Lunch and conversation in a shady spot at Depot was welcome. There was plenty of bird activity among the honeyeater group, with Fuscous, Brown-headed and Black-chinned calling. An Olive-backed Oriole, more Mistletoe birds and a Rufous Whistler were among others noted. A small party of stationary (if they ever are!) Lorikeets was heard on Riley’s Road, possibly feeding in the Mistletoe flowers.
After a brief meeting we inspected the revegetation enclosures and gloated over the water which had rejuvenated Depot Dam. Some of us then went for a walk through the park up the gully which had fed the dam in the big rain. The base of the gully looked as it it had been swept clean such was the force of the water. The gully edges were packed high with leaves and small logs as were the roadside gutters. The wallabies and kangaroos have pruned all the shrubs, in particular the Showy Parrot -pea Dillwynia phylicoides. The Grevilleas, G. alpina, and Diggers’ Speedwell remain untouched and are obvioulsy unpalatable. The Cherry Ballarts, Exocarpus cupressiformis, are loaded with tiny flower buds and fresh green leaves of Rock Fern are emerging.
In the revegetation outer enclosure the rain has awakened the first flush of Capeweed and Jennifer generously volunteered to spray it. After the next good rain (it will come) we will scatter some native grass seed in an effort to improve the ground cover.
The main activity for the next meeting will be decided closer to the day when we see what the weather does over the next week or so. The programme states mulching at Depot but that will depend upon the availability of materials. Nest box checking will be part of the activity if mulching is not undertaken. Please note the change of date for the next meeting. We decided to bring it forward one week to the 31st of March to avoid Easter Saturday.

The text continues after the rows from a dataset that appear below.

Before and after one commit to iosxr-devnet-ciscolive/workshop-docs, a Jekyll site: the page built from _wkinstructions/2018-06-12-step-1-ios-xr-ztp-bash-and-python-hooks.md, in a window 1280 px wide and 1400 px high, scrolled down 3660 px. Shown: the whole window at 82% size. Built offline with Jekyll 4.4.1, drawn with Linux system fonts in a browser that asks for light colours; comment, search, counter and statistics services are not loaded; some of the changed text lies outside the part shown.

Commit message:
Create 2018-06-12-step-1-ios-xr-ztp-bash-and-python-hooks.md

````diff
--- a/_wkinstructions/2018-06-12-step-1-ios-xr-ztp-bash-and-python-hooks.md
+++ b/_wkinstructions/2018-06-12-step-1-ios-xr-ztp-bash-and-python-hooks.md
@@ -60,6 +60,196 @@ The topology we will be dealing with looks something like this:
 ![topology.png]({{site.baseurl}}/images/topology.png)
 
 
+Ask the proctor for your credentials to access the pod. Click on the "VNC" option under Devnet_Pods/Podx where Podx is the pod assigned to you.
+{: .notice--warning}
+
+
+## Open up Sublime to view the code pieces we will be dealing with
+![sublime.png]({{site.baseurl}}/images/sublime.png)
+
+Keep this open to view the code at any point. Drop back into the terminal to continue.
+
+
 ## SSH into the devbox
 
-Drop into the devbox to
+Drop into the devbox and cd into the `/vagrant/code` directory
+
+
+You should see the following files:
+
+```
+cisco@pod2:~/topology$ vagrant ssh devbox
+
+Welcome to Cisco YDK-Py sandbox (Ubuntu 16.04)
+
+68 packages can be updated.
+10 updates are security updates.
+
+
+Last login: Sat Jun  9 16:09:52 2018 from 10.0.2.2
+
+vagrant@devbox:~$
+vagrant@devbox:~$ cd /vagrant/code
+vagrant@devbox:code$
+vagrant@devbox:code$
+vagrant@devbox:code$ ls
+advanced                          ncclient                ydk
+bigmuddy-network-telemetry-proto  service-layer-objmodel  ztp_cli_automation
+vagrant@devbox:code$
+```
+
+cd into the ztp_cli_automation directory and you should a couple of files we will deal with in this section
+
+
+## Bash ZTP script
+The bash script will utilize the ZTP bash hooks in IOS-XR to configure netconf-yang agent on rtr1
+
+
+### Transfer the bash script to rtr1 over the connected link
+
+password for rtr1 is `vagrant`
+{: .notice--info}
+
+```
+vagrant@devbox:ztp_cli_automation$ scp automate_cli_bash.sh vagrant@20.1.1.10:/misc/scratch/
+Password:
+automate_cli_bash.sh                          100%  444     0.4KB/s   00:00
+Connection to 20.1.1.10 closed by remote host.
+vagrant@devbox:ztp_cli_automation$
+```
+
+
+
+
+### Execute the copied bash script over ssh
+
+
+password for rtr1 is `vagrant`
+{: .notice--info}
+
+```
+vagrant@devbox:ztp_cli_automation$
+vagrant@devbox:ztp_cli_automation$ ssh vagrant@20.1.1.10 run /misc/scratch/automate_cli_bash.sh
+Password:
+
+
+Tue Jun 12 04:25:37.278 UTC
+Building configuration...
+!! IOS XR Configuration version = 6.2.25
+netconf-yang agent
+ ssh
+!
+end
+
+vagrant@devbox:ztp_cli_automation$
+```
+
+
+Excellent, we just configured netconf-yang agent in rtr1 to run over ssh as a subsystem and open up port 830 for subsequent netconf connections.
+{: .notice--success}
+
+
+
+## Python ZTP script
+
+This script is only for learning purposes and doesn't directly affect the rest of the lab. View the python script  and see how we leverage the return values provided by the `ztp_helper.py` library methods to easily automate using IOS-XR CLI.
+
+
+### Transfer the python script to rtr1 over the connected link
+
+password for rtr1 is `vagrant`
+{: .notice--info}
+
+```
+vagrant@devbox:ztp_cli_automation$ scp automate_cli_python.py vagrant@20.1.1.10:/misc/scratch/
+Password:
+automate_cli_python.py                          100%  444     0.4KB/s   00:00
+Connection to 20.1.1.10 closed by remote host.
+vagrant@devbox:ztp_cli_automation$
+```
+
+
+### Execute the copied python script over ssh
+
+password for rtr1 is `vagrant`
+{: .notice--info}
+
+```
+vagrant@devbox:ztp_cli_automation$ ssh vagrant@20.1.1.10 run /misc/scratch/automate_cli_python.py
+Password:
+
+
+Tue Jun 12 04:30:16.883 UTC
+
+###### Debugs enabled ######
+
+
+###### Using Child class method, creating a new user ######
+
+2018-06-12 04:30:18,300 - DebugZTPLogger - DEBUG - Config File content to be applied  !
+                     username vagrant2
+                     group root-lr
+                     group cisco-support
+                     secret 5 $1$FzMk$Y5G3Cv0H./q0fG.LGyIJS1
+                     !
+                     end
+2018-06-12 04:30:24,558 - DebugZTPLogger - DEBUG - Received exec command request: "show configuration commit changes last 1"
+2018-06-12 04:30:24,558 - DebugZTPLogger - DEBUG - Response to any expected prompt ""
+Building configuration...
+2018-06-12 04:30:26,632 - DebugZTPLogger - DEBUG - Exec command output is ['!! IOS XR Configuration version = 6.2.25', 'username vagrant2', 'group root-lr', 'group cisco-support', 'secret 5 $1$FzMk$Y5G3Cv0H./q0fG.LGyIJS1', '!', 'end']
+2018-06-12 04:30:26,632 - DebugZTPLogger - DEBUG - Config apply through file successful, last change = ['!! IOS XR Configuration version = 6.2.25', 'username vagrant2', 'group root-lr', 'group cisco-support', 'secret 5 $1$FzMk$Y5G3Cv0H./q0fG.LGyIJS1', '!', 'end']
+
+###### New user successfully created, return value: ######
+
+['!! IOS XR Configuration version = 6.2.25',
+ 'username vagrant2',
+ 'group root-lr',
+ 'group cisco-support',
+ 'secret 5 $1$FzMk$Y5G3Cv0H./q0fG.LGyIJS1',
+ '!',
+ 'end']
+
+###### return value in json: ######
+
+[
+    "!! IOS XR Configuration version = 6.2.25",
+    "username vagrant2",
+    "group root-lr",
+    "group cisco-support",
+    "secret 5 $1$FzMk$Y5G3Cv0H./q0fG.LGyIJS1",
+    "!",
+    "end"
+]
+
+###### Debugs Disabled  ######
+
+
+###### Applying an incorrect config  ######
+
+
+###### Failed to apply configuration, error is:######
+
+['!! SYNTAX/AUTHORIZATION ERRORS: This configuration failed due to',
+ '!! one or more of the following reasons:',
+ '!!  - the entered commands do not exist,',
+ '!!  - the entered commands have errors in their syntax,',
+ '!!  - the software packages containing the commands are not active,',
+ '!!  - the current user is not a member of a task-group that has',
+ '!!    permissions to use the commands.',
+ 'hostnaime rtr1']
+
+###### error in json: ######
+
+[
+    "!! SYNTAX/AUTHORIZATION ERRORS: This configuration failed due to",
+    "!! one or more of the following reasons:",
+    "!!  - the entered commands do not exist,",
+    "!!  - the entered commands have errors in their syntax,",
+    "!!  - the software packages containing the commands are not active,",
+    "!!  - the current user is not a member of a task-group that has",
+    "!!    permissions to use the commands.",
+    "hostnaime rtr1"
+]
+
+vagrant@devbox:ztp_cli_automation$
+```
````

Around the Park:

Valley 1 and 2 dams are extremely low, Ryan’s Dam is also low. The dams at Greenhill, Depot and Bartley’s Block were in the rain band and have been replenished. Some plants such as the hardy Green Rock Fern have responded to the rain and there are a few fungi to be found. Birds remain in low numbers within the park and best spots are around the edges where there is plenty of Box Mistletoe in flower.<p>
Small flocks of Needltails (Swifts) were recorded over the park in February while Mark recorded Spine-tailed Swifts in Beechworth. it always pays to aware of what’s overhead particularly if the weather is a bit stormy and humid.

Rutherglen Conservation Reserve:

Roughly 50% of the planting has survived the summer. It looked as if the last rains missed that area as the dam is bone dry. There were only a few species recorded for the bird survey, the most surprising one being an immature Golden Whistler. A check of the nest boxes found evidence of chewing on one box which was encouraging. We will erect another 4 boxes in the next few weeks.<p>


Rainfall
February Rainfall recorded at the post office weather station was 42mm over 9 days making the total for the year 61.2mm over 16 days.
However the falls were very patchy. When the post office recorded 21mm on the 17th just 1km west there was a massive fall of 75mm.
Eileen Collins